"I don't think the message can be any clearer. The American people want us to start with enforcement at the border and at the workplace," said Sen. David Vitter (R) of Louisiana.
The bill's failure, 46 to 53, came despite the fact that two cabinet secretaries lobbied senators at the door as they prepared to vote on President Bush's top domestic priority. Fifteen Democrats and an Independent joined 37 Republicans to derail the bill.
"Enforcement first," or even "enforcement only," is how opponents of the Senate bill describe their alternative to immigration reform. That is, enforce the laws already on the books, and life in the US will become uncomfortable enough that many of the 12 million illegal immigrants now here will leave of their own volition. Beef up the border, and fewer will make it into the US in the first place.
"What we'd like to see is [government officials] enforce the laws that currently exist, which they have never done," says Ira Mehlman of The Federation of American Immigration Reform (FAIR) in Washington. "Most Americans fundamentally find objectionable that to even consider enforcing our laws we have to first make a deal with the people who break the laws."
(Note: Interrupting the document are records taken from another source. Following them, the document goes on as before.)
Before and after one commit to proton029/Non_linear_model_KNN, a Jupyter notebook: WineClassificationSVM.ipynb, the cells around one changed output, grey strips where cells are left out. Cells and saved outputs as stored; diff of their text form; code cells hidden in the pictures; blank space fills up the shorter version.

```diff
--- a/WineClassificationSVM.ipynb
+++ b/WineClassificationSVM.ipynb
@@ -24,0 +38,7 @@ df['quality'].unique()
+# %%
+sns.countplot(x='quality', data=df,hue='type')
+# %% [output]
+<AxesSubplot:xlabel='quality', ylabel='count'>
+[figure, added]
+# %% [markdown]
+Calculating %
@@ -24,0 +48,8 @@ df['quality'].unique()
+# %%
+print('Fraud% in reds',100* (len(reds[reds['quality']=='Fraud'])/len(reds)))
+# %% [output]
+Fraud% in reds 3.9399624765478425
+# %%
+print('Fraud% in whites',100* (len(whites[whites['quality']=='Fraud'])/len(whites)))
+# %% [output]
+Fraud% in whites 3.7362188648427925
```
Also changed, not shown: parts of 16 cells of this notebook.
Russell Pearce, a state lawmaker in Arizona and sponsor of a bill there to sanction employers who hire undocumented workers, calls this approach "attrition by enforcement." "One stop at a time [of a suspected illegal immigrant]. One employer at a time. Shut down the rides, turn down the lights, the crowd goes home," says Mr. Pearce.
Whether this approach could be effective, and at what cost in terms of both dollars and human misery, is hotly debated. Some insist it would not, in fact, empty America of illegal immigrants, but would only drive those here deeper underground, increasing the likelihood that they would be exploited and abused.
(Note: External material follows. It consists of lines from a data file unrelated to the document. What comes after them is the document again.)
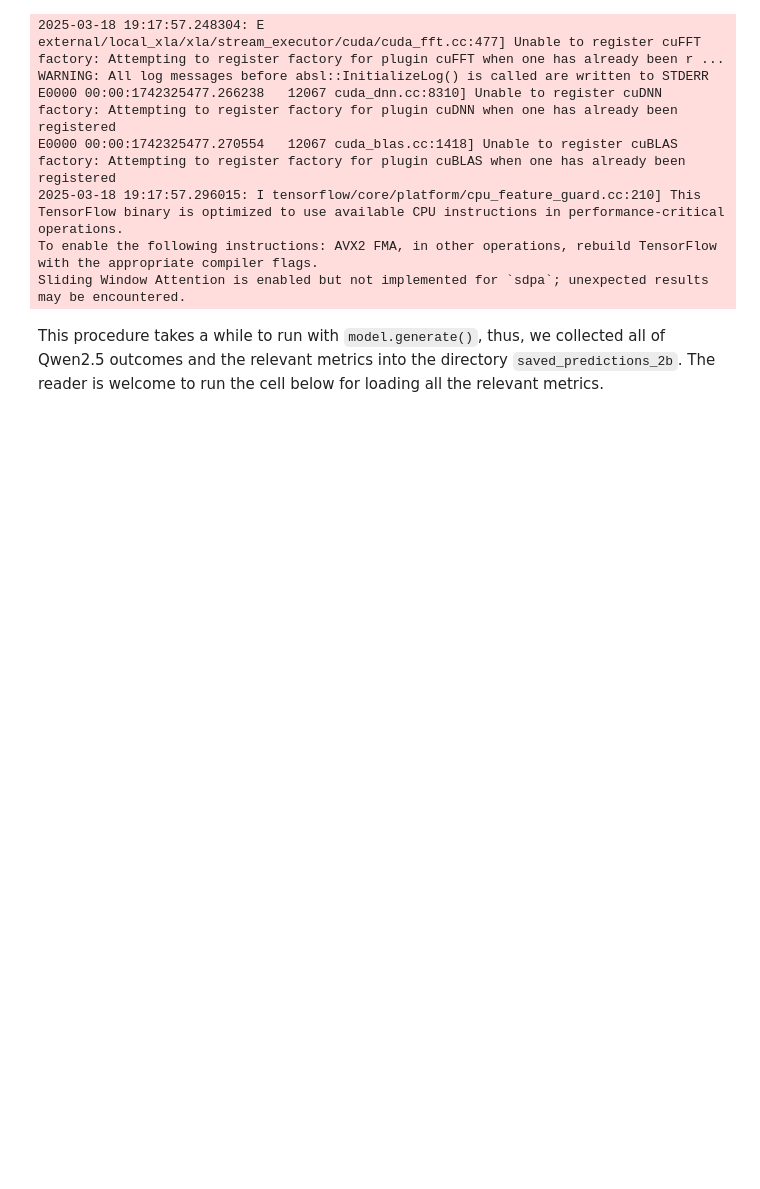
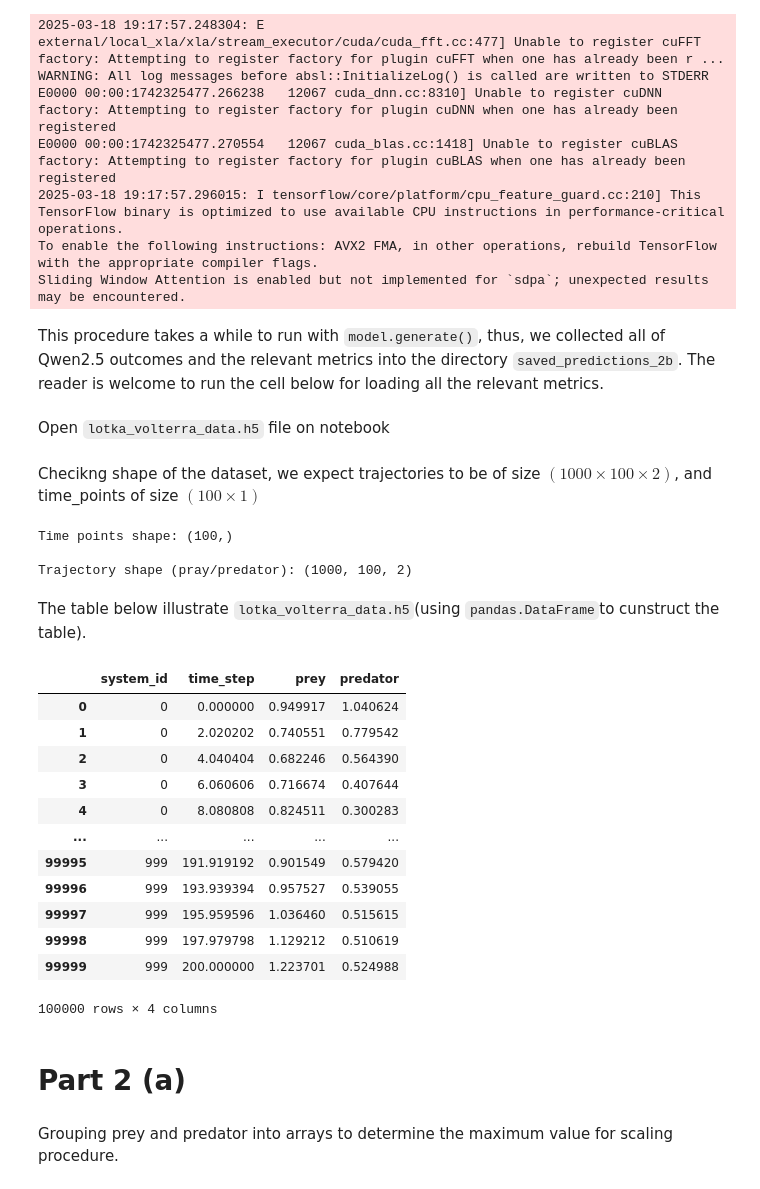
Before and after one commit to MatteoMancini01/M2_Cw, a Jupyter notebook: Baseline_2.ipynb, the cells around one changed output. Drawn from its saved outputs; the diff is of its cells as text; code cells hidden in the pictures; blank space fills up the shorter version.

```diff
--- a/Baseline_2.ipynb
+++ b/Baseline_2.ipynb
@@ -58,3 +60,5 @@ rmse_true_predicted_loaded = pd.read_csv("saved_predictions_2b/rmse_true_predict
 # Load error computed between true and predicted pairs prey and predator, npz file
 loaded_error = np.load("saved_predictions_2b/error_per_system.npz")
 error_per_system_loaded = [loaded_error[key] for key in loaded_error]
+# %% [markdown]
+Open `lotka_volterra_data.h5` file on notebook
@@ -60,0 +70,55 @@ error_per_system_loaded = [loaded_error[key] for key in loaded_error]
+# %% [markdown]
+Checikng shape of the dataset, we expect trajectories to be of size $(1000 \times 100 \times 2)$, and time_points of size $(100 \times 1)$
+# %%
+print('Time points shape:',time_points.shape)
+print('')
+print('Trajectory shape (pray/predator):',trajectories.shape)
+# %% [output]
+Time points shape: (100,)
+
+Trajectory shape (pray/predator): (1000, 100, 2)
+# %% [markdown]
+The table below illustrate `lotka_volterra_data.h5`(using `pandas.DataFrame`to cunstruct the table).
+# %%
+num_systems, num_time_steps, num_variables = trajectories.shape
+
+def repeat_sequence(seq, n):
+    '''
+    Repeats the given sequence `n` times and returns the concatenated list.
+
+    Parameters:
+    seq (list): The sequence to be repeated.
+    n (int): The number of times to repeat the sequence.
+
+    Returns:
+    list: A new list containing the repeated sequence.
+    '''
+    repeated_list = seq*n
+    return repeated_list
+
+# Create a DataFrame
+df_traj = pd.DataFrame({
+    "system_id": np.repeat(np.arange(num_systems), num_time_steps),  # Repeats 0-999, each 100 times
+    "time_step": repeat_sequence(time_points.tolist(), num_systems), # Cycles 0-99 for each system
+    "prey": trajectories[:, :, 0].flatten(),  # Flatten prey values
+    "predator": trajectories[:, :, 1].flatten()  # Flatten predator values
+})
+df_traj # Visualising data in dataframe format
+# %% [output]
+|  | system_id | time_step | prey | predator |
+| 0 | 0 | 0.000000 | 0.949917 | 1.040624 |
+| 1 | 0 | 2.020202 | 0.740551 | 0.779542 |
+| 2 | 0 | 4.040404 | 0.682246 | 0.564390 |
+| 3 | 0 | 6.060606 | 0.716674 | 0.407644 |
+| 4 | 0 | 8.080808 | 0.824511 | 0.300283 |
+| ... | ... | ... | ... | ... |
+| 99995 | 999 | 191.919192 | 0.901549 | 0.579420 |
+| 99996 | 999 | 193.939394 | 0.957527 | 0.539055 |
+| 99997 | 999 | 195.959596 | 1.036460 | 0.515615 |
+| 99998 | 999 | 197.979798 | 1.129212 | 0.510619 |
+| 99999 | 999 | 200.000000 | 1.223701 | 0.524988 |
+100000 rows × 4 columns
+# %% [markdown]
+# Part 2 (a)
+# %% [markdown]
+Grouping prey and predator into arrays to determine the maximum value for scaling procedure.
```
Also changed, not shown: parts of 78 cells of this notebook.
Critics of "enforcement only," in fact, say some laws on the books today are unenforceable. "To be able to enforce the law, we must have an enforceable law," Sen. Jon Kyl (R) of Arizona, an architect of the downed bill, had argued before Thursday's vote. He cited the law governing workplace enforcement as not providing a viable system. "If you don't have a good law to enforce, you can't work that strategy" of attrition.
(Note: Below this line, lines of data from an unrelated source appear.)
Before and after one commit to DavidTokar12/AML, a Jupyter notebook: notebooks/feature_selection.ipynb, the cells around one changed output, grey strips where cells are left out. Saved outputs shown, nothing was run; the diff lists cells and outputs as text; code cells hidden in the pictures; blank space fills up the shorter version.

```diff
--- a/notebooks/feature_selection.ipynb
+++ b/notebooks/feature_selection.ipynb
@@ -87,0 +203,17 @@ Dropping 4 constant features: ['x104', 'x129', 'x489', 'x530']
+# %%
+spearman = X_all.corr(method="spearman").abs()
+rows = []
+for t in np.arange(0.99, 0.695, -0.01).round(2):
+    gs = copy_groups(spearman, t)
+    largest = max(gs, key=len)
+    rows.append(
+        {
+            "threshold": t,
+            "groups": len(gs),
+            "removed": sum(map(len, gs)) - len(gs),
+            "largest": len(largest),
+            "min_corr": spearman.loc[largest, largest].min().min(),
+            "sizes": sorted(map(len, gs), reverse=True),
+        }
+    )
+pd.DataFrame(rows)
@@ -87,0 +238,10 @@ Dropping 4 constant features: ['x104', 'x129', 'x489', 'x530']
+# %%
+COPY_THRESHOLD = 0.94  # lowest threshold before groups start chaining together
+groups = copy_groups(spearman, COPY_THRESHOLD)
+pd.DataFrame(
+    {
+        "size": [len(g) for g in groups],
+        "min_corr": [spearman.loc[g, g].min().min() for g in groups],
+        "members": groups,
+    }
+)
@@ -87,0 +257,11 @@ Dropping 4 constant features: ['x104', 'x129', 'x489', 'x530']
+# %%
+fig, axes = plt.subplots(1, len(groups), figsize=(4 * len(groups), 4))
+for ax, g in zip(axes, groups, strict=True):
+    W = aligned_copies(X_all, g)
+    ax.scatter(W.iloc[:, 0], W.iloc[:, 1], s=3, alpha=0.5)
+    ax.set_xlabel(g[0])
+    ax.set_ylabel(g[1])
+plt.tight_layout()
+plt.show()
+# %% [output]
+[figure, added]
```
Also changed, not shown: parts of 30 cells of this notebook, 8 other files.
Supporters of the "grand bargain" on immigration had said that if the Senate rejected this key procedural vote, immigration reform would be dead until new elections. But after the vote, Senate majority leader Harry Reid predicted: "It will come back. It's only a question of when. We're only six months into this Congress."
For the moment, though, faith in "enforcement first" – coupled with a Senate amendment process that angered some fence-sitting lawmakers – proved too potent for the forces of compromise to overcome. By the time the bill got through a bruising floor debate, it had made foes in both parties. While a core of GOP conservatives led the fight that toppled the bill, opposition was severe among Democrats, too.
What most riled conservative Republicans – and their fired-up constituents – was the proposed law's path to citizenship for people now in the US illegally. It would be 1986 all over again, they said, referring to the most recent US immigration-reform legislation. Those who had broken immigration laws would get to stay, and politicians in Washington would still not enforce their own immigration laws, they argued.